*REQUIRED WORK*
Lines with the word "friendsTitle" in them are the ones to copy from the records.

*DATA LISTING*
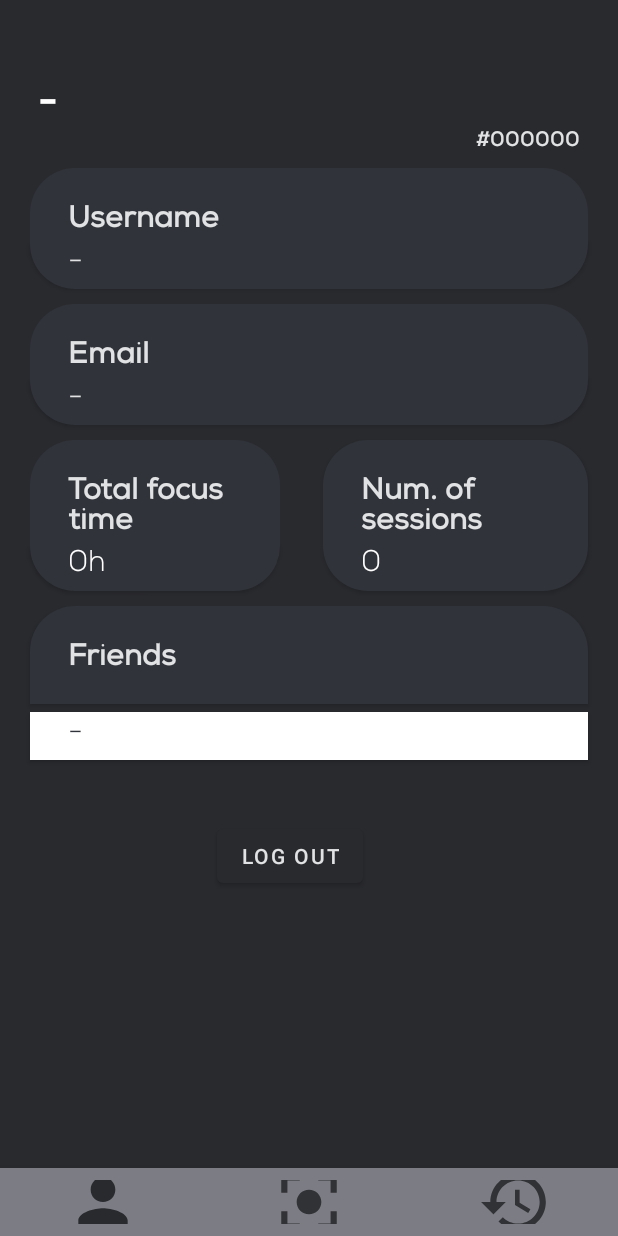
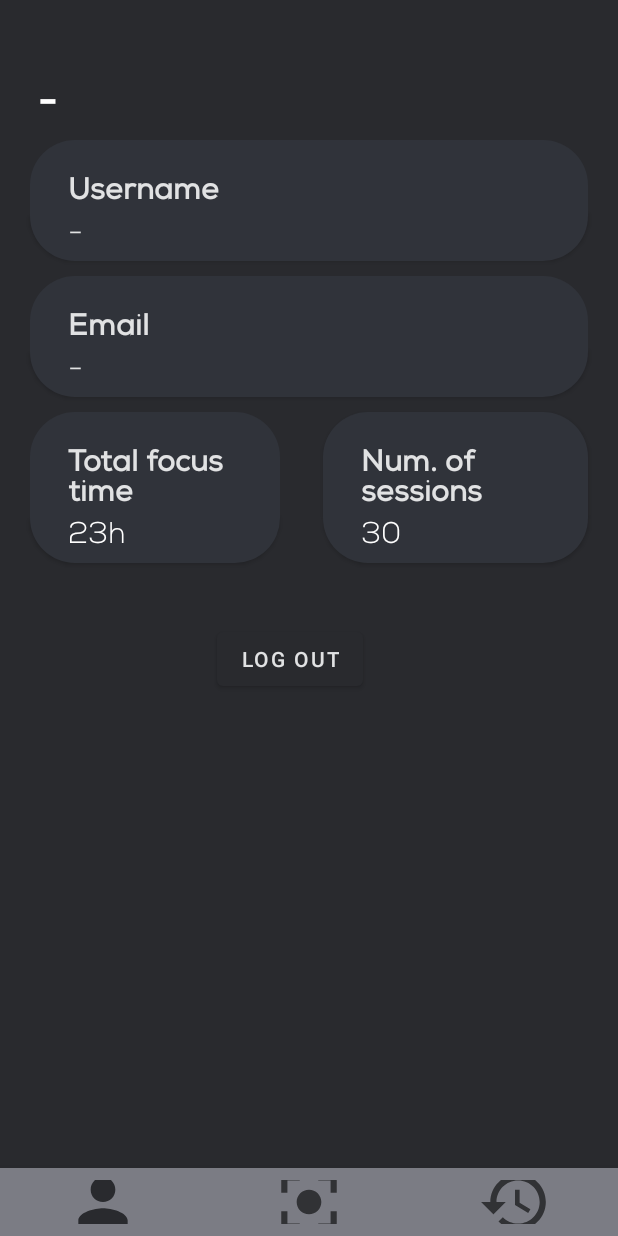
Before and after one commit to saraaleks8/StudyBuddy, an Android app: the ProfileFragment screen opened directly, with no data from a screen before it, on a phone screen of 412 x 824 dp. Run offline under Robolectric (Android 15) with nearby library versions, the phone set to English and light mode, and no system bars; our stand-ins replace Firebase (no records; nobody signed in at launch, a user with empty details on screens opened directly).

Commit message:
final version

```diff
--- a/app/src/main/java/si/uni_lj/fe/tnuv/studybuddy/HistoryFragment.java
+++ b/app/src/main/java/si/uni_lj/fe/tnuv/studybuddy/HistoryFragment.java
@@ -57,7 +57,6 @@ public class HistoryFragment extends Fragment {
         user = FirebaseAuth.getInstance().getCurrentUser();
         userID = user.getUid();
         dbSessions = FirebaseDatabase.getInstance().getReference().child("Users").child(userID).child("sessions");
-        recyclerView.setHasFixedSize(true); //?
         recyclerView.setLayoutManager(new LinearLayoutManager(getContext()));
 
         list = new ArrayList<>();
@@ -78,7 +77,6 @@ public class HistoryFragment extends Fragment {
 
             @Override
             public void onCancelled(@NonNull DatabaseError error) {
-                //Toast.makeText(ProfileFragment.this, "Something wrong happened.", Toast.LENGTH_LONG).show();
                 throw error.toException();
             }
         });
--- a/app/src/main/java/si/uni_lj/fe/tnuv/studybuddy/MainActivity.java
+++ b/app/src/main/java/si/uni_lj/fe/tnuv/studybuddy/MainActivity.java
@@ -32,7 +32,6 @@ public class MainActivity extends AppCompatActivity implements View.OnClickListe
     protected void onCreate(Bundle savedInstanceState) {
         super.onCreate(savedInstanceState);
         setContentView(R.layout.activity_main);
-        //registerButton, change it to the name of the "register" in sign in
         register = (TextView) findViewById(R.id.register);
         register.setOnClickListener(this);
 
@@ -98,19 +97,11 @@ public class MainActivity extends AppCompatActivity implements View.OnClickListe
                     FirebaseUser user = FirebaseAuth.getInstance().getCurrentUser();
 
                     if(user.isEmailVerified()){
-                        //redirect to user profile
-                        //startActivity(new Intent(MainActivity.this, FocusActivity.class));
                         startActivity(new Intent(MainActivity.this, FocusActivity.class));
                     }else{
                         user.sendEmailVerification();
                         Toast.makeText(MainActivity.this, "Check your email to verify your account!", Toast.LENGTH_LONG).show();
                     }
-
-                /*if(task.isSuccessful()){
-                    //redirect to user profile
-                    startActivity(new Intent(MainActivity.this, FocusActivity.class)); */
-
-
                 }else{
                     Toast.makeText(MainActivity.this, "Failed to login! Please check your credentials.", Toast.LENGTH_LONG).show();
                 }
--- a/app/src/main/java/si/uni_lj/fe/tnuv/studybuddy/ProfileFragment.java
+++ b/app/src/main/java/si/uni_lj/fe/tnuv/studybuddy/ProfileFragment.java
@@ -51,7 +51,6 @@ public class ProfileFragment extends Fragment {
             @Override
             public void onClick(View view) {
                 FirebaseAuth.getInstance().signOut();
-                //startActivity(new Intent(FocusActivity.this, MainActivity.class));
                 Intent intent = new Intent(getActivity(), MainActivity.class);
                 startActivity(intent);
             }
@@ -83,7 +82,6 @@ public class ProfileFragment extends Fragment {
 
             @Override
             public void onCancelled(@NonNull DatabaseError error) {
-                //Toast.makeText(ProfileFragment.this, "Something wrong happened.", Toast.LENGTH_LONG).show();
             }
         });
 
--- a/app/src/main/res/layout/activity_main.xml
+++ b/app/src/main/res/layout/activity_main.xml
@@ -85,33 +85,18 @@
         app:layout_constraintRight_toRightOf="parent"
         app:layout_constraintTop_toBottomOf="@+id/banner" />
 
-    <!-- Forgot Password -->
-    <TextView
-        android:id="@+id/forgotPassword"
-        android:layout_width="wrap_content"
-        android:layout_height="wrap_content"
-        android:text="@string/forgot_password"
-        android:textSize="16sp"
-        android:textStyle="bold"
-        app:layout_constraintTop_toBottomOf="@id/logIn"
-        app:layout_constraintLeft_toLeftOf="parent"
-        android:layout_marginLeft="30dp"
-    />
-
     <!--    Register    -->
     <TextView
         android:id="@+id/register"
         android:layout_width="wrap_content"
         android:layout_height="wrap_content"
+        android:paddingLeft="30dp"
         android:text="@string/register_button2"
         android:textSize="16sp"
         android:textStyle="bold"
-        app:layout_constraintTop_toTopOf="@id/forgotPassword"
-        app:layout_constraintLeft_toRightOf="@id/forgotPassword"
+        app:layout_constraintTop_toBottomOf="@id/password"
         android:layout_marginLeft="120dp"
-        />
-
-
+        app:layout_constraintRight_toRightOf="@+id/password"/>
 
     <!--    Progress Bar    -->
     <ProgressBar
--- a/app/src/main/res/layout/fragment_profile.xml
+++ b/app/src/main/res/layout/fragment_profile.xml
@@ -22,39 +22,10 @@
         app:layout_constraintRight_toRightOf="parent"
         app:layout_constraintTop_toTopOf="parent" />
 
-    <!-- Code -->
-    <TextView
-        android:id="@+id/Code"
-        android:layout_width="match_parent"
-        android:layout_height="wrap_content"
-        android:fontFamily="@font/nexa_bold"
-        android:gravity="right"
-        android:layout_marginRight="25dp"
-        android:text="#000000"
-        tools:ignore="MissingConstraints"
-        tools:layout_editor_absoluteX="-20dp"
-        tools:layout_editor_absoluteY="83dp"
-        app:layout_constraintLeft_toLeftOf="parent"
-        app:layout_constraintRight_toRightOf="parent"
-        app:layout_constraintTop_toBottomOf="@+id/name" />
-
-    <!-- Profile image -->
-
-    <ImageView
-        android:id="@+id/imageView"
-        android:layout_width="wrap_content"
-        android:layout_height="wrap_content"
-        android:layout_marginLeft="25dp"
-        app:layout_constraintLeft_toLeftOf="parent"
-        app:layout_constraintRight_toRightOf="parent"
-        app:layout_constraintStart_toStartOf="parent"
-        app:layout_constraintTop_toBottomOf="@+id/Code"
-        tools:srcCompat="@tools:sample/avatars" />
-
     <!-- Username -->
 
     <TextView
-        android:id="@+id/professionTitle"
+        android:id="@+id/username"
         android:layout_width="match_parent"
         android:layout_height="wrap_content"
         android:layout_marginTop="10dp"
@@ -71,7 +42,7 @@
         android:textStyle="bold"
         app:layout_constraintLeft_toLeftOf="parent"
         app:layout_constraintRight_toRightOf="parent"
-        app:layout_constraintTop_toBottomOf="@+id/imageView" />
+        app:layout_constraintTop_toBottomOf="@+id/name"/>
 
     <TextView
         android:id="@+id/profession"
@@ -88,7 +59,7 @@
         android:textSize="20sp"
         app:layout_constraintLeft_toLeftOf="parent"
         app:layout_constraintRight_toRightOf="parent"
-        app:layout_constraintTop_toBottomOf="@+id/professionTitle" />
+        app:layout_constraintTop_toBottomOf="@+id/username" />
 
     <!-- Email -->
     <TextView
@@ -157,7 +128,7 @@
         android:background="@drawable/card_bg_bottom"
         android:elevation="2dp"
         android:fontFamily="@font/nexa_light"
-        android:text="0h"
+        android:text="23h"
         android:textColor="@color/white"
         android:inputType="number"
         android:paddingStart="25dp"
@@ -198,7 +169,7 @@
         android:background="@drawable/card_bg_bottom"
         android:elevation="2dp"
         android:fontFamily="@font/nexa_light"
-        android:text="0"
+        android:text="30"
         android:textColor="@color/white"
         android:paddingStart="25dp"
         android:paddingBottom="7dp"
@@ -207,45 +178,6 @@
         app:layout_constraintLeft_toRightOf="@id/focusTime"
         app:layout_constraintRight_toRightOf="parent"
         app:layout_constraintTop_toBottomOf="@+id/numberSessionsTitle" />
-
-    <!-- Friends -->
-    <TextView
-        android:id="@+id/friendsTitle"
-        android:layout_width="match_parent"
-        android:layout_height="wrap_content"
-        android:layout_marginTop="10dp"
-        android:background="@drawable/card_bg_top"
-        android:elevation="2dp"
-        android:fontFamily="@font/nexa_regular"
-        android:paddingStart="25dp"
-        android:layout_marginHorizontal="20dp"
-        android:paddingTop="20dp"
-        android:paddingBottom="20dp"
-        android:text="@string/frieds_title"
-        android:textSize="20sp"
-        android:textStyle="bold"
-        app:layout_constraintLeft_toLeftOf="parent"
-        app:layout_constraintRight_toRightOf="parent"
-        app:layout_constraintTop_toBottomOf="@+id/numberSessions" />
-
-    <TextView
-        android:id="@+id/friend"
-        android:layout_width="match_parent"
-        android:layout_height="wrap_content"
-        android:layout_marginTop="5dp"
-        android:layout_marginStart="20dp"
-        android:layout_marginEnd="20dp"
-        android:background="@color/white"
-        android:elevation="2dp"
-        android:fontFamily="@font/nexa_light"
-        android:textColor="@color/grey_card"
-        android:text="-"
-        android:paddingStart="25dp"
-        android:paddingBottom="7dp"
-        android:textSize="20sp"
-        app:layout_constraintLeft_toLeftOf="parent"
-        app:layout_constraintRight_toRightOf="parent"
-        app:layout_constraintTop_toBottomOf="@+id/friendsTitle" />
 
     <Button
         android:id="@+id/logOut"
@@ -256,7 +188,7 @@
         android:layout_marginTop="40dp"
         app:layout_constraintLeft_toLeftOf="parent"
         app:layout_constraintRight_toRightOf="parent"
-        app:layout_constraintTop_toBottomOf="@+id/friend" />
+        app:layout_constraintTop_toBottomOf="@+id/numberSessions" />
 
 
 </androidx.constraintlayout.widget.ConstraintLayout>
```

--

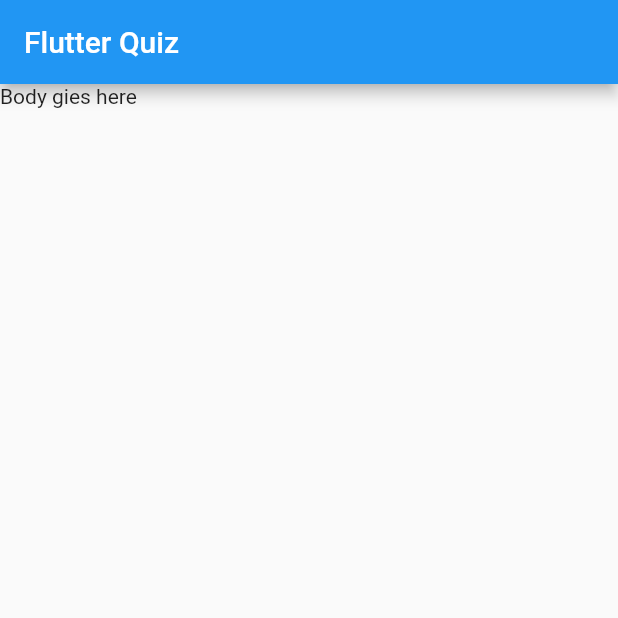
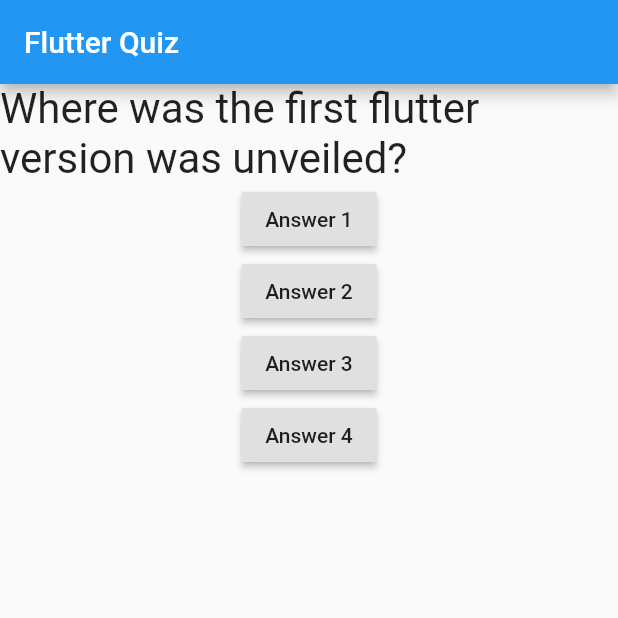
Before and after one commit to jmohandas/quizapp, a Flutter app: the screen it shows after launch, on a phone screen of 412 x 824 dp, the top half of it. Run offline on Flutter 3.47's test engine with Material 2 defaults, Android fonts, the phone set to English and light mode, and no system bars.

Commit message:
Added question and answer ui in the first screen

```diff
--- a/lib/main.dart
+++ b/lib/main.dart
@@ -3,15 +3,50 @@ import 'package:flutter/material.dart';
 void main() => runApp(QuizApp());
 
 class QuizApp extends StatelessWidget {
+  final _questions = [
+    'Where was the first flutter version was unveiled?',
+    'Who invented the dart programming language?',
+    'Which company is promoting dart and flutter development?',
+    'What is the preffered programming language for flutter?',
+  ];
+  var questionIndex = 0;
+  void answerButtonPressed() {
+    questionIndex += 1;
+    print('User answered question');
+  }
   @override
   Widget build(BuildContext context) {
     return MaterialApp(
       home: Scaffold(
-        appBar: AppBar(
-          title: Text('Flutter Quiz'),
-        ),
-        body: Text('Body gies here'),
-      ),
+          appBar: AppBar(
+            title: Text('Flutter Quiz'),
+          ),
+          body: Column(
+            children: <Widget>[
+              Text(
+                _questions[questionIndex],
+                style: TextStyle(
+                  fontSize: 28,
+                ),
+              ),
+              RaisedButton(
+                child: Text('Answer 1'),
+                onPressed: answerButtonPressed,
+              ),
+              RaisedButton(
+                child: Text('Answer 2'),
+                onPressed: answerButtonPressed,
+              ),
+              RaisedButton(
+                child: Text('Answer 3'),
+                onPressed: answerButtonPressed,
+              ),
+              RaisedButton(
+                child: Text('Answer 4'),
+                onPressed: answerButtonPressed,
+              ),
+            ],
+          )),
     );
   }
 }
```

*ANSWER BOX*
-        android:id="@+id/friendsTitle"
-        app:layout_constraintTop_toBottomOf="@+id/friendsTitle" />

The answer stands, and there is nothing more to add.